It was the availability and access to coal that enabled the growth of Industrial Revolution by providing accessible energy. The Industrial Revolution was predicated upon the availability of Labor, Technology, Capital, and Energy. Scarcity of any of these inputs could undermine economic growth, as was the case with capital during the Great Depression of the 1930’s and the Energy Shock of the 1970’s.
Oil, driven by rapid growth in automobile usage in the U.S, has replaced coal as the main energy fuel. According to the Energy Information Administration (EIA), the 70% of oil consumption in the U.S. is for transportation .
Figure 1 US Oil Imports
Figure 1 illustrates US historical oil imports, as measured by the Energy Information Administration in U.S. Crude Oil Field Production (Thousand Barrels per Day) that dates back to 1970. The EIA provides oil import data dating back to 1910. To estimate the amount of money the US spends on oil imports every year, we can use the data from the State of Alaska Department of Revenue, which provides historical data on the price of oil an derive an average yearly figure.
Figure 2 US Oil Import Spending
Figure 2. appears quite staggering given the amount of money we send to oil producing countries. The US is spending hundreds of billions to import oil. According to the EIA, the US imported an average of 10,031,000 barrels per day equating to $263 billion in imported oil during 2007 when the State of Alaska measured the yearly average spot price for a barrel of oil at $72.
According to Solarbuzz, Germany leads the world in solar photovoltaic (PV) installations with 47% of the market while China increased its market share of PV production from 20% to 35%. The US accounts for 8% of the world solar PV installations. Solarbuzz indicates the global solar PV industry was $17 billion in 2007 and the average cost of solar electricity is $0.2141 per KWH. If a portion of our $260 billion sent to oil producing countries were to be invested into solar energy, perhaps the US would not lag the world in alternative energy.

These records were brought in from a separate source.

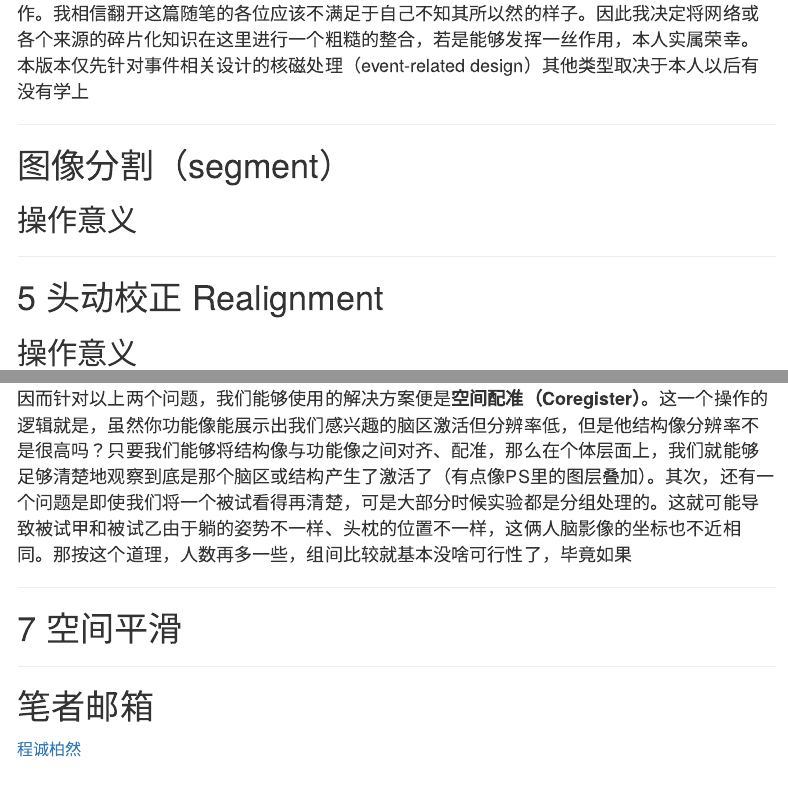
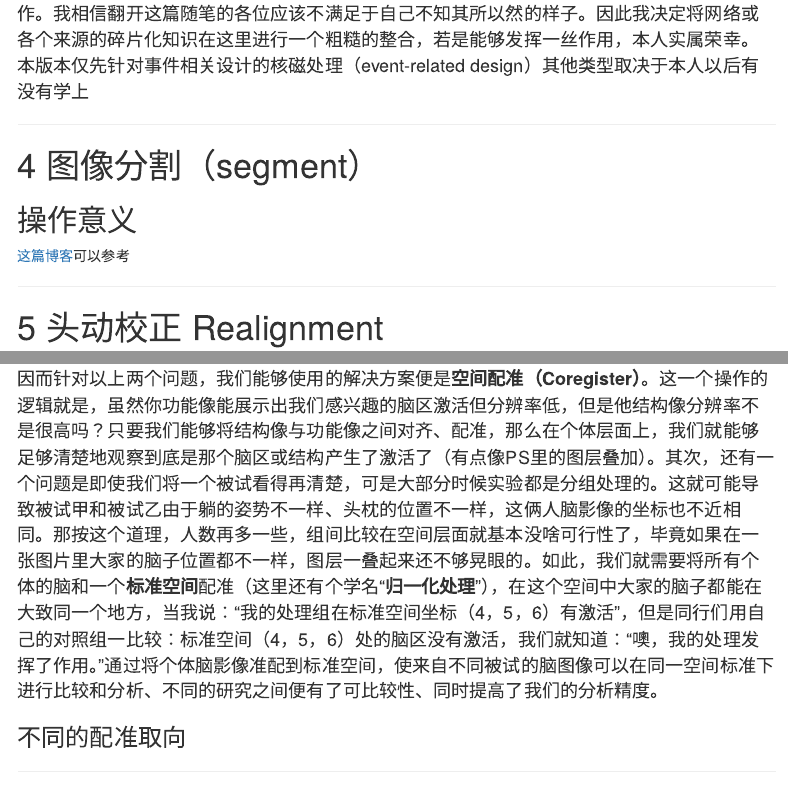
Before and after one commit to Harmuor/spm_notes, an R Markdown document (pre_processing_Vol2/pre_processing_Vol2.Rmd): the page in a window 1100 px wide, from 530 px down, and a second part further down, joined at a grey line. Rendered offline with R 4.5, knitr and Pandoc, with nearby package versions; menus at the side of the page are left out.

Commit message:
预处理 卷2 第3次提交 插入“去颅骨”标题结构作为新的第6章 同时补交之前所用的说明图片

```diff
--- a/pre_processing_Vol2/pre_processing_Vol2.Rmd
+++ b/pre_processing_Vol2/pre_processing_Vol2.Rmd
@@ -17,9 +17,11 @@ output:
 
 ------------------------------------------------------------------------
 
-# 图像分割（segment）
+# 4 图像分割（segment）
 
 ## 操作意义
+
+[这篇博客](https://blog.csdn.net/weixin_51411330/article/details/134400476 "基于Spm12对fMRI数据的分析（超详细）")可以参考
 
 <font size=4></font>
 
@@ -131,7 +143,17 @@ output:
 
 <p>
 
-<font size=4> 因而针对以上两个问题，我们能够使用的解决方案便是**空间配准（Coregister）**。这一个操作的逻辑就是，虽然你功能像能展示出我们感兴趣的脑区激活但分辨率低，但是他结构像分辨率不是很高吗？只要我们能够将结构像与功能像之间对齐、配准，那么在个体层面上，我们就能够足够清楚地观察到底是那个脑区或结构产生了激活了（有点像PS里的图层叠加）。其次，还有一个问题是即使我们将一个被试看得再清楚，可是大部分时候实验都是分组处理的。这就可能导致被试甲和被试乙由于躺的姿势不一样、头枕的位置不一样，这俩人脑影像的坐标也不近相同。那按这个道理，人数再多一些，组间比较就基本没啥可行性了，毕竟如果</font>
+<font size=4> 因而针对以上两个问题，我们能够使用的解决方案便是**空间配准（Coregister）**。这一个操作的逻辑就是，虽然你功能像能展示出我们感兴趣的脑区激活但分辨率低，但是他结构像分辨率不是很高吗？只要我们能够将结构像与功能像之间对齐、配准，那么在个体层面上，我们就能够足够清楚地观察到底是那个脑区或结构产生了激活了（有点像PS里的图层叠加）。其次，还有一个问题是即使我们将一个被试看得再清楚，可是大部分时候实验都是分组处理的。这就可能导致被试甲和被试乙由于躺的姿势不一样、头枕的位置不一样，这俩人脑影像的坐标也不近相同。那按这个道理，人数再多一些，组间比较在空间层面就基本没啥可行性了，毕竟如果在一张图片里大家的脑子位置都不一样，图层一叠起来还不够晃眼的。如此，我们就需要将所有个体的脑和一个**标准空间**配准（这里还有个学名“**归一化处理**”），在这个空间中大家的脑子都能在大致同一个地方，当我说：“我的处理组在标准空间坐标（4，5，6）有激活”，但是同行们用自己的对照组一比较：标准空间（4，5，6）处的脑区没有激活，我们就知道：“噢，我的处理发挥了作用。”通过将个体脑影像准配到标准空间，使来自不同被试的脑图像可以在同一空间标准下进行比较和分析、不同的研究之间便有了可比较性、同时提高了我们的分析精度。</font>
+
+### 不同的配准取向
+
+<font size=4></font>
+
+<font size=4></font>
+
+<font size=4></font>
+
+<font size=4></font>
 
 <font size=4></font>
 
```
Also changed, not shown: pre_processing_Vol2/functional_image.png (added), pre_processing_Vol2/pre_processing_Vol2.Rmd (16 more changed lines).
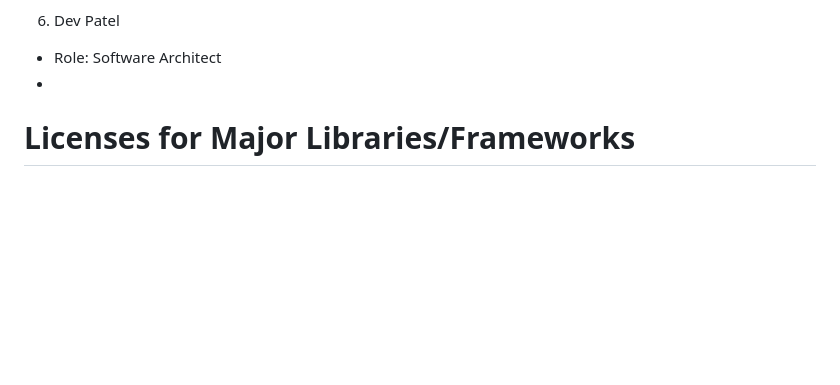
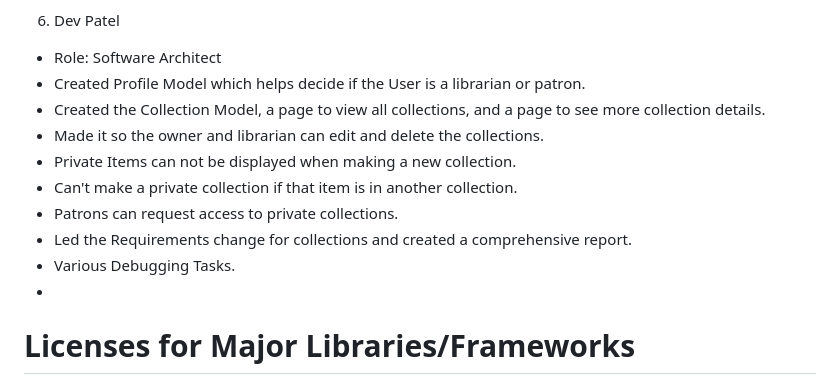
Before and after one commit to AidanSzilagyi/textbook-lending-catalog, a Markdown page: README.md, the part around the change. Rendered like a GitHub page; blank space fills up the shorter version.

Commit message:
Update README.md
Updated my Contributions

```diff
--- a/README.md
+++ b/README.md
@@ -52,6 +52,14 @@ The main branch has Amazon S3 configured, which cannot be accessed locally. Prof
 
 6. Dev Patel
 - Role: Software Architect
+- Created Profile Model which helps decide if the User is a librarian or patron.
+- Created the Collection Model, a page to view all collections, and a page to see more collection details.
+- Made it so the owner and librarian can edit and delete the collections.
+- Private Items can not be displayed when making a new collection.
+- Can't make a private collection if that item is in another collection.
+- Patrons can request access to private collections.
+- Led the Requirements change for collections and created a comprehensive report.
+- Various Debugging Tasks.
 -
 
 # Licenses for Major Libraries/Frameworks
```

The bottom line is that the money spent on importing oil has a deleterious impact on our economy and continues our dependence on hydrocarbon fuels producing carbon and other harmful byproducts that negatively impact our climate and health of our children. The longer we are dependent on oil, the longer our economy and environment suffer. Use your vote for alternative energy and not drill baby drill.